Manley added that the ULDP subset of the Universal Collection Framework, in its first release with LogLogic 5, is all about enabling WAN awareness of log data. He said that encryption and compression are part of the protocol, as is reliable acknowledgment that log data has been received and committed to stable storage.
"The Universal Collection Framework encompasses everything from centralized management," Manley said. "The protocol is an integral part of how data is transferred, but you still need to build lots of software layers on top of the protocol to actually realize the value of the data."
In terms of the underlying tech for ULDP, Manley noted the protocol is layered on top of TCP/IP and uses SSL for the encryption. Manley added that in its first release of ULDP, LogLogic is not supporting the IF-MAP standard, which is being used by security vendors to pass log event data across devices for access control.

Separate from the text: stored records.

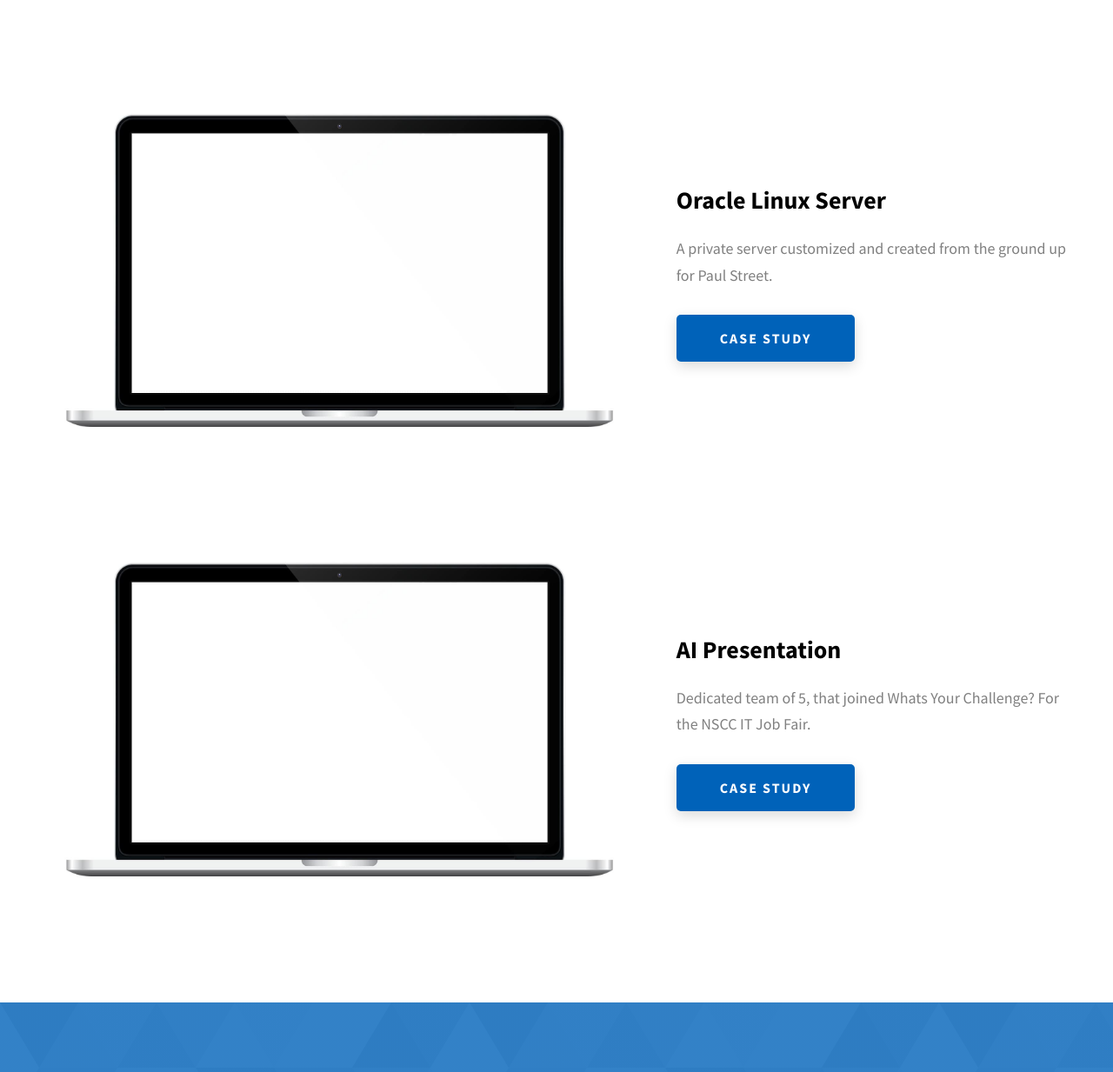
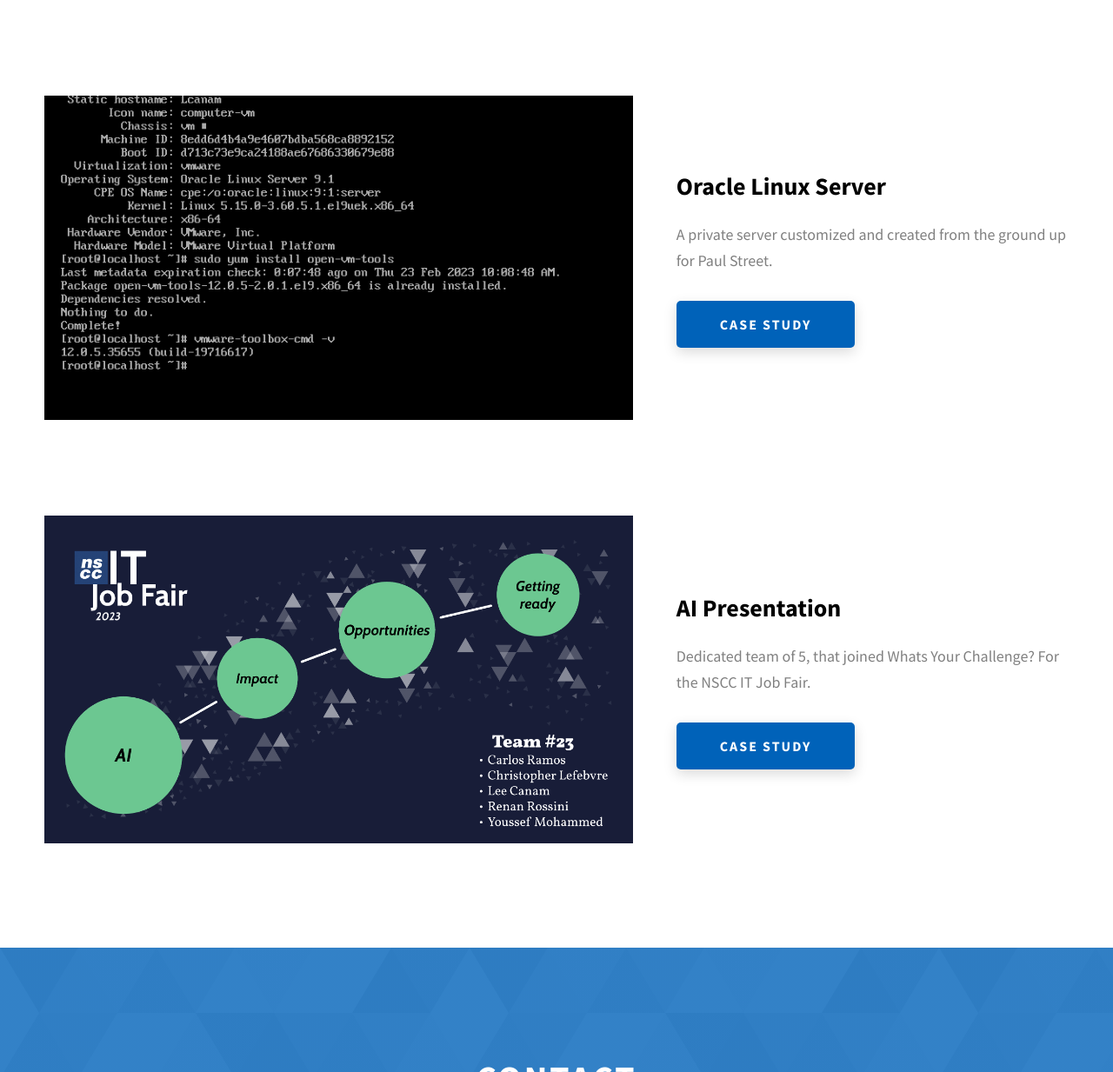
Before and after one commit to Leetus91/ePortfolio, a website: page Dopefolio-main/index.html in a window 1280 px wide. Shown: the part 2523-3756 px from the top of the page at 87% size. Drawn offline with Linux system fonts and the light colour scheme.

Commit message:
Projects updated and new images

```diff
--- a/Dopefolio-main/index.html
+++ b/Dopefolio-main/index.html
@@ -235,7 +235,7 @@
           <div class="projects__row">
             <div class="projects__row-img-cont">
               <img
-                src="./assets/jpeg/project-mockup-example.jpeg"
+                src="./assets/png/CLI-VMtools.png"
                 alt="Software Screenshot"
                 class="projects__row-img"
                 loading="lazy"
@@ -257,7 +257,7 @@
           <div class="projects__row">
             <div class="projects__row-img-cont">
               <img
-                src="./assets/jpeg/project-mockup-example.jpeg"
+                src="./assets/png/888.png"
                 alt="Software Screenshot"
                 class="projects__row-img"
                 loading="lazy"
```
Also changed, not shown: Dopefolio-main/assets/png/888.png (added), Dopefolio-main/assets/png/CLI-VMtools.png (added).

LogLogic also has aspirations of ULDP becoming a standard, once it gains some traction after getting out into the market with LogLogic 5, and then growing in use among LogLogic's partners.
"IETF standardization is a road we'd really like to take with this," Manley said.
Rival Log management vendor LogRhythm, however, isn't sold on LogLogic's protocol initiative.
"The idea of a standardized protocol for transporting and storing log data sounds good in theory, but its unrealistic given the hundreds of different types of log sources and vendors," Mike Reagan, vice president of marketing at LogRhythm, told InternetNews.com.
"A standard like this does more to benefit the vendor than it does the end customer, from both a technological and marketing standpoint," he added. "Standardization would make it easier for the log management or SIEM vendor, but the positive impact on the end customer is hard to see given the widespread collection and transportation capabilities that exist today. "
Oracle Enterprise Linux Roots
The LogLogic 5 solution which is scheduled to be available at the end of the third quarter, will also mark a shift in the underlying operating system technology used by LogLogic. The LogLogic solution is a hardware appliance that to date has used a Linux base -- actually a custom derivative of the CentOS Red Hat Enterprise Linux clone, Manley said.
With LogLogic 5, however, the company is shifting to Oracle Unbreakable Linux, which is also based on Red Hat Enterprise Linux. Bill Roth, chief marketing officer at LogLogic, told InternetNews.com that the company had been looking for a solution that had a bit more support and didn't have too high a cost.
He noted that LogLogic also considered Novell's SUSE Linux, Red Hat and Oracle.
"Oracle came in and was aggressive and helpful," Roth said. "We're going to be working with Oracle to tell a broader story about using Oracle Enterprise Linux in the coming months."